“Therefore we are not afraid to look at new ways of approaching it. The work to do this has been underway for some time now and comes with the full support of the family,” the statement added.
The Guardian also reminds us of the initial statement released by the palace in response to the explosive interview: “The whole family is saddened to learn the full extent of how challenging the last few years have been for Harry and Meghan. The issues raised, particularly that of race, are concerning. While some recollections may vary, they are taken very seriously and will be addressed by the family privately...Harry, Meghan and Archie will always be much-loved family members.”
There may be love, but other recently surfaced reports give some credence to the lack of protection the Sussexes discussed feeling in their interview—though the extent to which the royal family is responsible remains up for debate. Last week, the New York Times revealed that Daniel Portley-Hanks, “a veteran Los Angeles private investigator known as Danno, whose résumé includes several stints in prison and decades of clandestine work for a range of clients, including several British tabloids,” was procured by British-based tabloid The Sun to uncover private information about Meghan when she began dating Harry.
According to the Times, Portley-Hanks reportedly used an online service “with a vast database of restricted information about individuals and businesses, and pulled up a trove of details—home addresses, cellphone numbers, Social Security numbers and more—about Ms. Markle, her parents, her siblings and her ex-husband. He then sold it to the U.S. editor, James Beal, for $2,055, according to an invoice reviewed by the New York Times.”
More from the Times:
Armed with this information, The Sun jumped into high gear, producing a stream of gossipy, thinly sourced “exclusives” over the next week. One discussed how Harry, desperate to go out with Meghan after first meeting her earlier that year, “pursued her and besieged her with texts until she agreed to a date.” Another featured an unflattering interview with Ms. Markle’s half sister, Samantha, who described Ms. Markle as an ambitious, callous social climber who all but ditched her family when she became famous.
Mr. Portley-Hanks, now 74 and retired, said his data also put the Sun onto the trail of Ms. Markle’s father, Thomas Markle, a former Hollywood lighting director, who fell out with his daughter in a bitter exchange of letters and interviews that would continue to play out in the tabloids even after Ms. Markle married Prince Harry, in 2018.
As the Times points out, it is legal for licensed private investigators to access this type of information for use in civil and criminal cases, but “it is a violation of U.S. privacy statutes for people to pass these reports on to news organizations” or similar third parties.
Portley-Hanks says The Sun circumvented the law “with a nod and a wink,” saying in an interview that the tabloid “sent me a letter I had to sign that said I wouldn’t use any illegal methods to locate people or do background checks...Then the reporters came back to me and said, ‘But if you want to get work, keep doing what you’ve been doing,’

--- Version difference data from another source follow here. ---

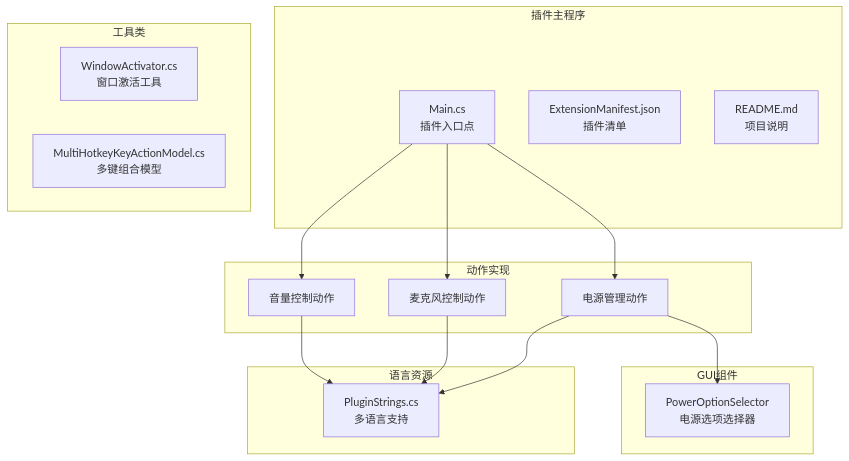
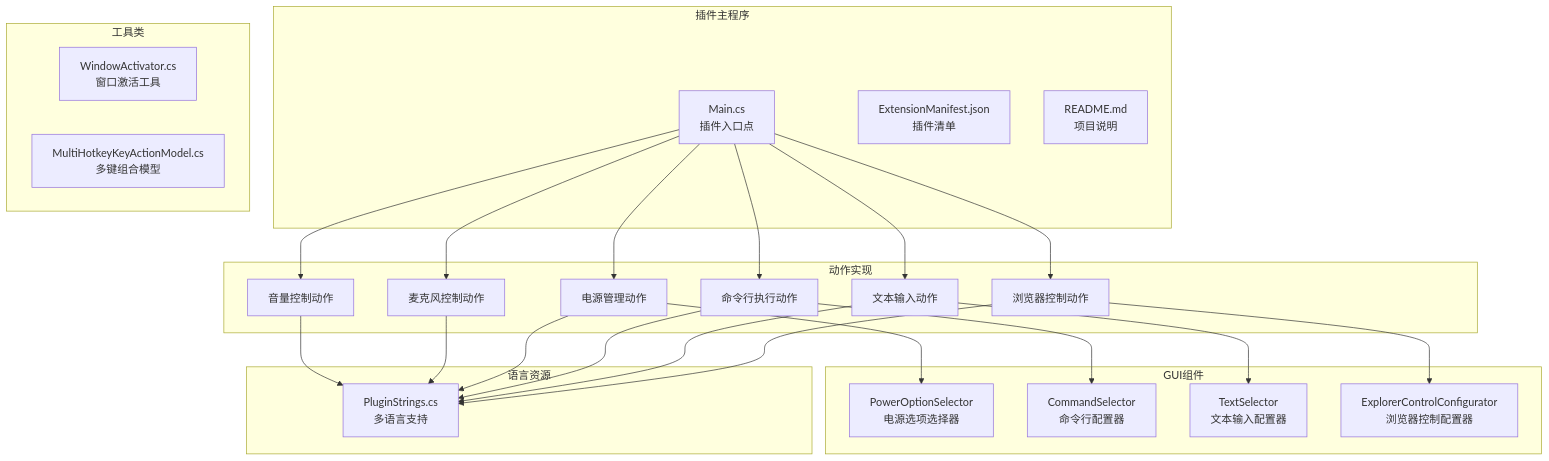
The first of 11 diagrams in .qoder/repowiki/zh/content/核心功能/系统控制功能.md (tea4go/Macro-Deck-Windows-Utils-Plugin), drawn with Mermaid before and after one commit. The commit also changed other lines of this file and 39 other files, not shown here.

````diff
--- a/.qoder/repowiki/zh/content/核心功能/系统控制功能.md
+++ b/.qoder/repowiki/zh/content/核心功能/系统控制功能.md
@@ -38,30 +53,45 @@
 ```mermaid
 graph TB
 subgraph "插件主程序"
 Main[Main.cs<br/>插件入口点]
 Manifest[ExtensionManifest.json<br/>插件清单]
 README[README.md<br/>项目说明]
 end
 subgraph "动作实现"
 Volume[音量控制动作]
 Microphone[麦克风控制动作]
 Power[电源管理动作]
+Commandline[命令行执行动作]
+Text[文本输入动作]
+Explorer[浏览器控制动作]
 end
 subgraph "GUI组件"
 PowerSelector[PowerOptionSelector<br/>电源选项选择器]
+CommandSelector[CommandSelector<br/>命令行配置器]
+TextSelector[TextSelector<br/>文本输入配置器]
+ExplorerControl[ExplorerControlConfigurator<br/>浏览器控制配置器]
 end
 subgraph "语言资源"
 Strings[PluginStrings.cs<br/>多语言支持]
 end
 subgraph "工具类"
 WindowUtils[WindowActivator.cs<br/>窗口激活工具]
 MultiKey[MultiHotkeyKeyActionModel.cs<br/>多键组合模型]
 end
 Main --> Volume
 Main --> Microphone
 Main --> Power
+Main --> Commandline
+Main --> Text
+Main --> Explorer
 Power --> PowerSelector
+Commandline --> CommandSelector
+Text --> TextSelector
+Explorer --> ExplorerControl
 Volume --> Strings
 Microphone --> Strings
 Power --> Strings
+Commandline --> Strings
+Text --> Strings
+Explorer --> Strings
 ```
````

“I strongly believe that James Beal knew that what I was providing him was obtained illegally,” Portley-Hanks added in an affidavit, which is now in the possession of Harry’s lawyers. Presumably, it will be used to bolster evidence in his phone hacking suit against The Sun and the Daily Mirror; not to be confused with Meghan’s ongoing invasion of privacy suit against several British tabloids.
In all, it helps further explain why the Sussexes found the prospect of life far from the palace and out of the glare of the British press appealing. “We all know what the British press can be like, and it was destroying my mental health,” Harry recently told fellow Briton and evening talk-show host James Corden. “I was, like, this is toxic,” Harry continued. “So, I did what any husband and what any father would do—I need to get my family out of here.”